Calcium deposits in the skin have a variety of causes. Calcinosis circumscripta is deposition of calcium at bony prominences or, in the footpads and mouth. It is usually a disease of large dog breeds and occurs before two years of age. Calcinosis cutis is induced by local skin damage in susceptible animals and takes two forms: dystrophic or metastatic. The appearance of the skin lesions may lead your veterinarian to suspect calcium deposits as the problem, particularly when the age, breed, and clinical history are considered. Blood tests can help indicate some underlying conditions, but confirmation by skin biopsy may be necessary. While small deposits may be resorbed without treatment over time, surgery is the best choice for larger deposits.
One of the more common uroliths in the dog is composed of calcium oxalate crystals. Current research indicates that urine high in calcium, citrates, or oxalates and is acidic predisposes a pet to developing calcium oxalate urinary crystals and stones. The most common signs that a dog has bladder stones are hematuria and dysuria. The only way to be sure that a bladder stone is made of calcium oxalate is to have the stone analyzed at a veterinary referral laboratory. Unfortunately, calcium oxalate stones have a somewhat high rate of recurrence, despite careful attention to diet and lifestyle.
Campylobacter infection or Campylobacterosis is a bacterial intestinal infection cased by Campylobacter jejuni and Campylobacter upsaliensis. It is a major cause of human bacterial enteritis although it is considered a normal bacterium in the intestinal tract of many animals and birds.
Candida albicans is a common environmental fungus that can affect the digestive tracts of birds. It is a common cause of 'sour crop' or a crop infection (ingluvitis), especially in young birds. Candida can be a primary or secondary cause of crop infections. Often, other diseases compromise the bird's immune system and predispose a bird to secondary Candida infection (candidiasis).
Canine influenza virus (CIV) is primarily the result of two influenza strains: H3N8 from an equine origin and H3N2 from an avian origin. Both of these strains were previously known to infect species other than dogs, but are now able to infect and spread among dogs. The canine influenza virus is easy to transmit.
Cardiomyopathy is a term used to describe diseases of the heart muscle. In cats, three classes of cardiomyopathy have been described: hypertrophic, dilated, and intermediate or restrictive cardiomyopathy. In the early stages of disease, the cat may not show any signs of disease. This is referred to as compensated heart disease. Often cats will alter their activity levels to those that they can cope with, which makes it difficult to diagnose cardiomyopathy until it is quite advanced. Diagnosis of heart disease can be suspected based on clinical signs, chest X-rays, and electrocardiography (ECG). In cases where an underlying cause of the heart disease is found, then treatment of this condition may result in improvement or reversal of the heart disease. The long-term prognosis for a cat with cardiomyopathy is extremely variable, depending on the cause of this disease.

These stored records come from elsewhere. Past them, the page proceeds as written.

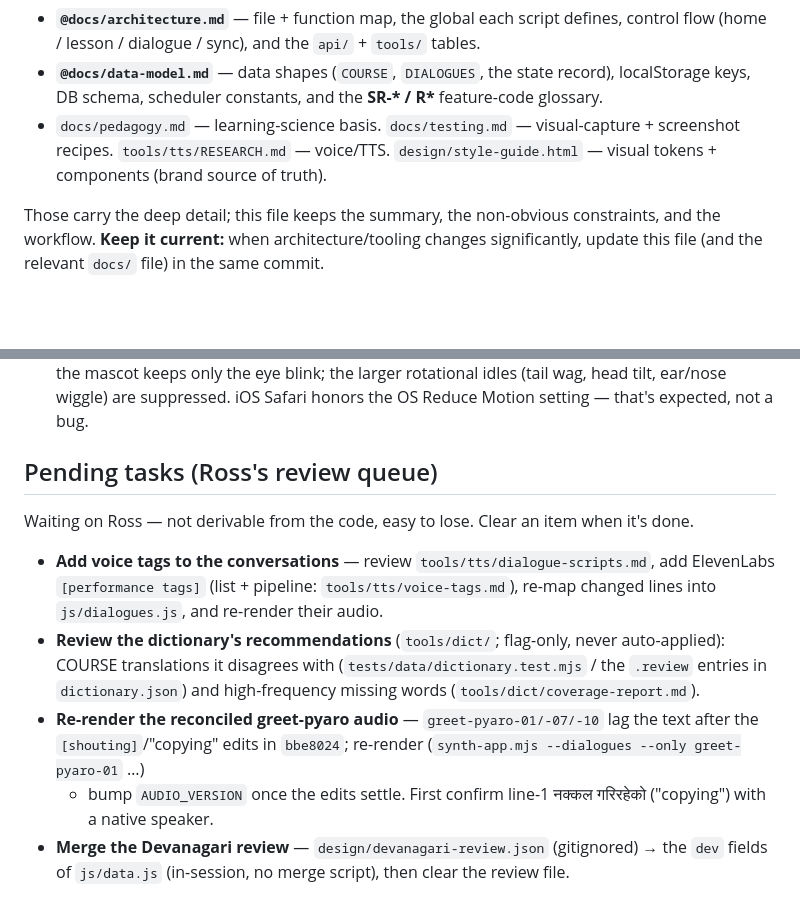
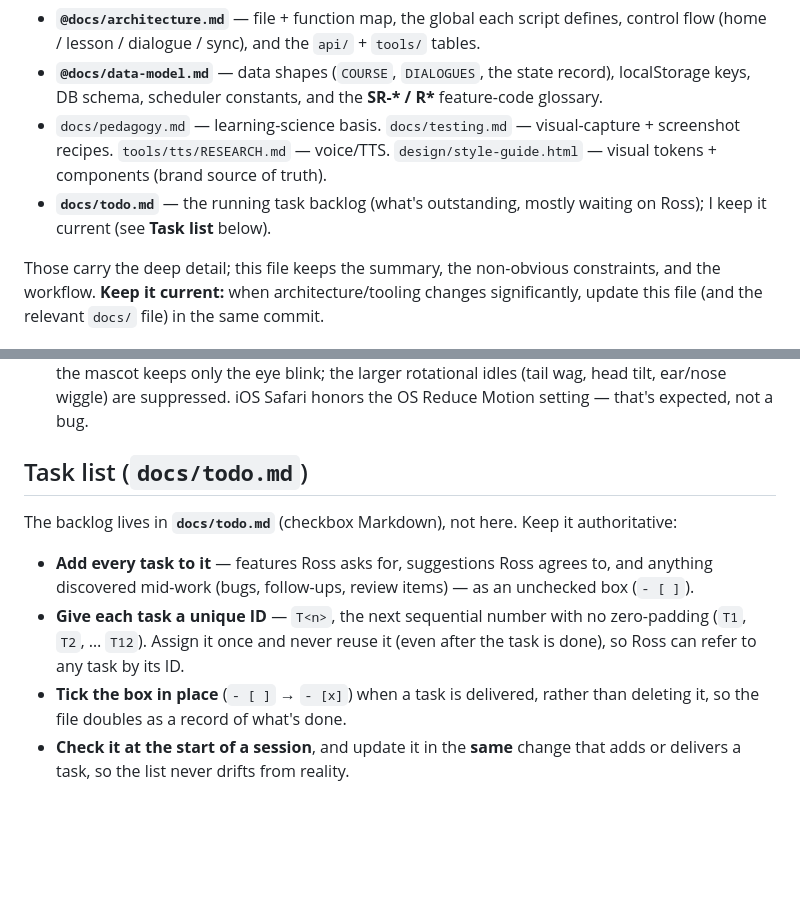
Before and after one commit to rharmes/sano, a Markdown page: CLAUDE.md, 2 parts joined by grey strips. Rendered like a GitHub page; blank space fills up the shorter version.

```diff
--- a/CLAUDE.md
+++ b/CLAUDE.md
@@ -14,6 +14,8 @@ Ross tests on an iPhone running iOS 26.
 - `docs/pedagogy.md` — learning-science basis. `docs/testing.md` — visual-capture + screenshot
   recipes. `tools/tts/RESEARCH.md` — voice/TTS. `design/style-guide.html` — visual tokens +
   components (brand source of truth).
+- **`docs/todo.md`** — the running task backlog (what's outstanding, mostly waiting on Ross); I keep
+  it current (see **Task list** below).
 
 Those carry the deep detail; this file keeps the summary, the non-obvious constraints, and the
 workflow. **Keep it current:** when architecture/tooling changes significantly, update this file
@@ -185,19 +187,16 @@ bump `AUDIO_VERSION` in `js/audio.js` to bust caches. Flags + per-voice routing:
   the mascot keeps only the eye blink; the larger rotational idles (tail wag, head tilt, ear/nose
   wiggle) are suppressed. iOS Safari honors the OS Reduce Motion setting — that's expected, not a bug.
 
-## Pending tasks (Ross's review queue)
+## Task list (`docs/todo.md`)
 
-Waiting on Ross — not derivable from the code, easy to lose. Clear an item when it's done.
+The backlog lives in **`docs/todo.md`** (checkbox Markdown), not here. Keep it authoritative:
 
-- **Add voice tags to the conversations** — review `tools/tts/dialogue-scripts.md`, add ElevenLabs
-  `[performance tags]` (list + pipeline: `tools/tts/voice-tags.md`), re-map changed lines into
-  `js/dialogues.js`, and re-render their audio.
-- **Review the dictionary's recommendations** (`tools/dict/`; flag-only, never auto-applied): COURSE
-  translations it disagrees with (`tests/data/dictionary.test.mjs` / the `.review` entries in
-  `dictionary.json`) and high-frequency missing words (`tools/dict/coverage-report.md`).
-- **Re-render the reconciled greet-pyaro audio** — `greet-pyaro-01/-07/-10` lag the text after the
-  `[shouting]`/"copying" edits in `bbe8024`; re-render (`synth-app.mjs --dialogues --only greet-pyaro-01` …)
-  + bump `AUDIO_VERSION` once the edits settle. First confirm line-1 नक्कल गरिरहेको ("copying") with a
-  native speaker.
-- **Merge the Devanagari review** — `design/devanagari-review.json` (gitignored) → the `dev` fields of
-  `js/data.js` (in-session, no merge script), then clear the review file.
+- **Add every task to it** — features Ross asks for, suggestions Ross agrees to, and anything
+  discovered mid-work (bugs, follow-ups, review items) — as an unchecked box (`- [ ]`).
+- **Give each task a unique ID** — `T<n>`, the next sequential number with no zero-padding (`T1`,
+  `T2`, … `T12`). Assign it once and never reuse it (even after the task is done), so Ross can refer
+  to any task by its ID.
+- **Tick the box in place** (`- [ ]` → `- [x]`) when a task is delivered, rather than deleting it, so
+  the file doubles as a record of what's done.
+- **Check it at the start of a session**, and update it in the **same** change that adds or delivers a
+  task, so the list never drifts from reality.
```
Also changed, not shown: docs/todo.md (added, +34 -0 lines).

A cataract is an increase in the opacity of the lens of the eye. There are many potential causes of cataracts because any type of damage to the lens can lead to a cataract. The clinical signs of cataracts vary significantly, depending on the size of the cataract; many cataracts are asymptomatic at the time they are diagnosed during a veterinary exam. The ideal treatment for cataracts is surgery, but not all cats are candidates for surgical treatment. In these cases, anti-inflammatory medications may be used to prevent glaucoma and other secondary complications of cataracts.
Cerebellar hypoplasia is a developmental condition in which the cerebellum of the brain fails to develop properly. The cerebellum is the portion of the brain that controls fine motor skills, balance and coordination. The condition is not painful or contagious.